[Problem]: For the full listing below, write out each entry exactly and exclude the images.

[Supplied material]:
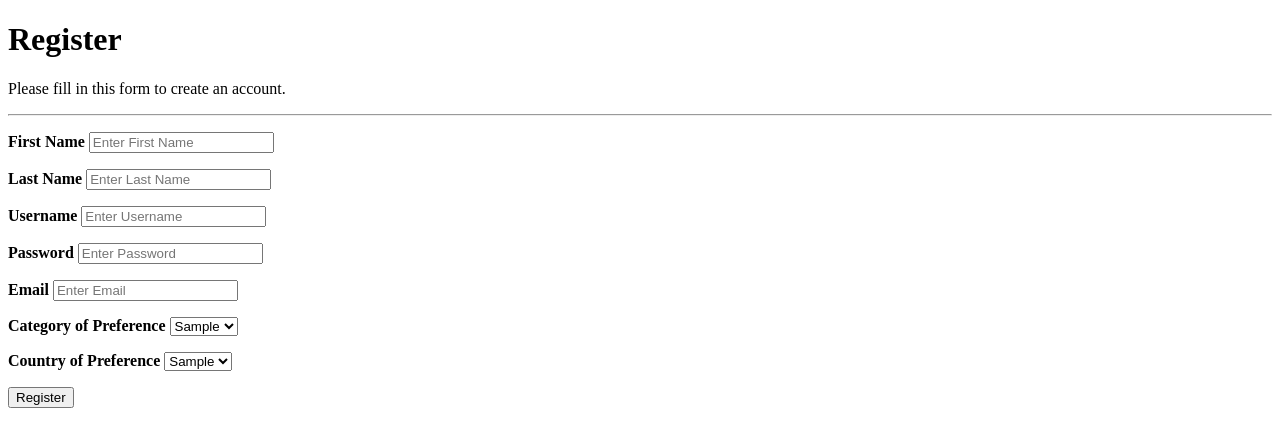
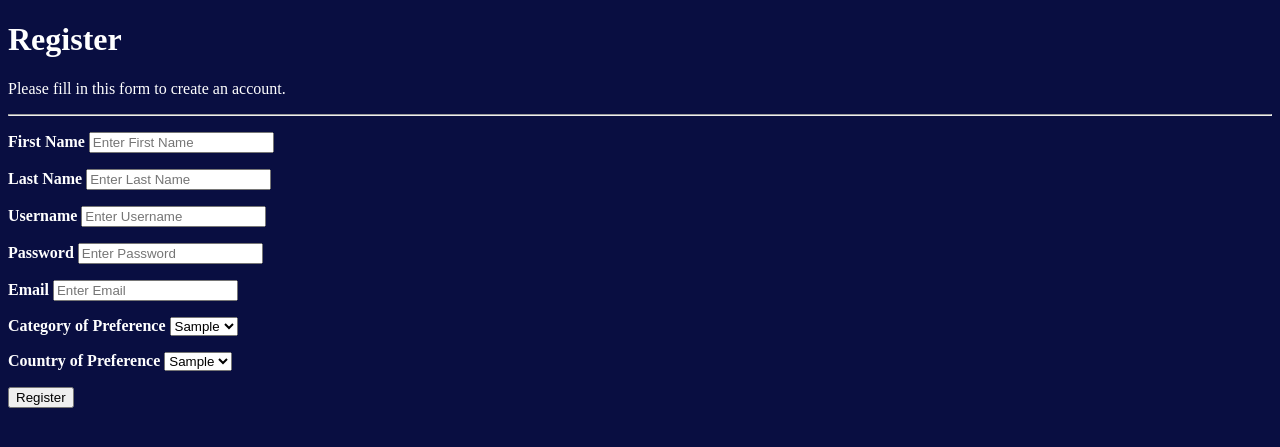
Before and after one commit to mkm3/NoozMe, a Flask app: page /registration in a window 1280 px wide. Shown: the top 447 px of the page. Run offline with Flask 2, Linux system fonts and the light colour scheme; tables that the repository leaves empty hold one stand-in row (values such as "Sample post").

Commit message:
Updated registration page

```diff
--- a/static/css/styles.css
+++ b/static/css/styles.css
@@ -21,3 +21,7 @@ input.input-field {
 .settings-container {
     color: #ffffff
 }
+
+.registration-container {
+    color: #ffffff
+}
--- a/templates/registration.html
+++ b/templates/registration.html
@@ -1,7 +1,8 @@
 <!doctype html>
 <html>
 <head>
-  <title>Registration Page</title>
+    <title>Registration Page</title>
+    <link rel="stylesheet" href="static/css/styles.css">
 </head>
 
 
@@ -9,7 +10,7 @@
     <body>
 
         <form action="/registration" method='post'>
-            <div class="container">
+            <div class="registration-container">
                 <h1>Register</h1>
                 <p>Please fill in this form to create an account.</p>
                 <hr>
@@ -57,7 +58,7 @@
                     </select>
                 </p>
 
-                <button type="submit" class="registerbtn">Register</button>
+                <button type="submit" class="registerbtn btn btn-info">Register</button>
             </div>
         </form>
 
```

[Written answer]:
Before and after one commit to mkm3/NoozMe, a Flask app: page /registration in a window 1280 px wide. Shown: the top 447 px of the page. Run offline with Flask 2, Linux system fonts and the light colour scheme; tables that the repository leaves empty hold one stand-in row (values such as "Sample post").

Commit message:
Updated registration page

```diff
--- a/static/css/styles.css
+++ b/static/css/styles.css
@@ -21,3 +21,7 @@ input.input-field {
 .settings-container {
     color: #ffffff
 }
+
+.registration-container {
+    color: #ffffff
+}
--- a/templates/registration.html
+++ b/templates/registration.html
@@ -1,7 +1,8 @@
 <!doctype html>
 <html>
 <head>
-  <title>Registration Page</title>
+    <title>Registration Page</title>
+    <link rel="stylesheet" href="static/css/styles.css">
 </head>
 
 
@@ -9,7 +10,7 @@
     <body>
 
         <form action="/registration" method='post'>
-            <div class="container">
+            <div class="registration-container">
                 <h1>Register</h1>
                 <p>Please fill in this form to create an account.</p>
                 <hr>
@@ -57,7 +58,7 @@
                     </select>
                 </p>
 
-                <button type="submit" class="registerbtn">Register</button>
+                <button type="submit" class="registerbtn btn btn-info">Register</button>
             </div>
         </form>
 
```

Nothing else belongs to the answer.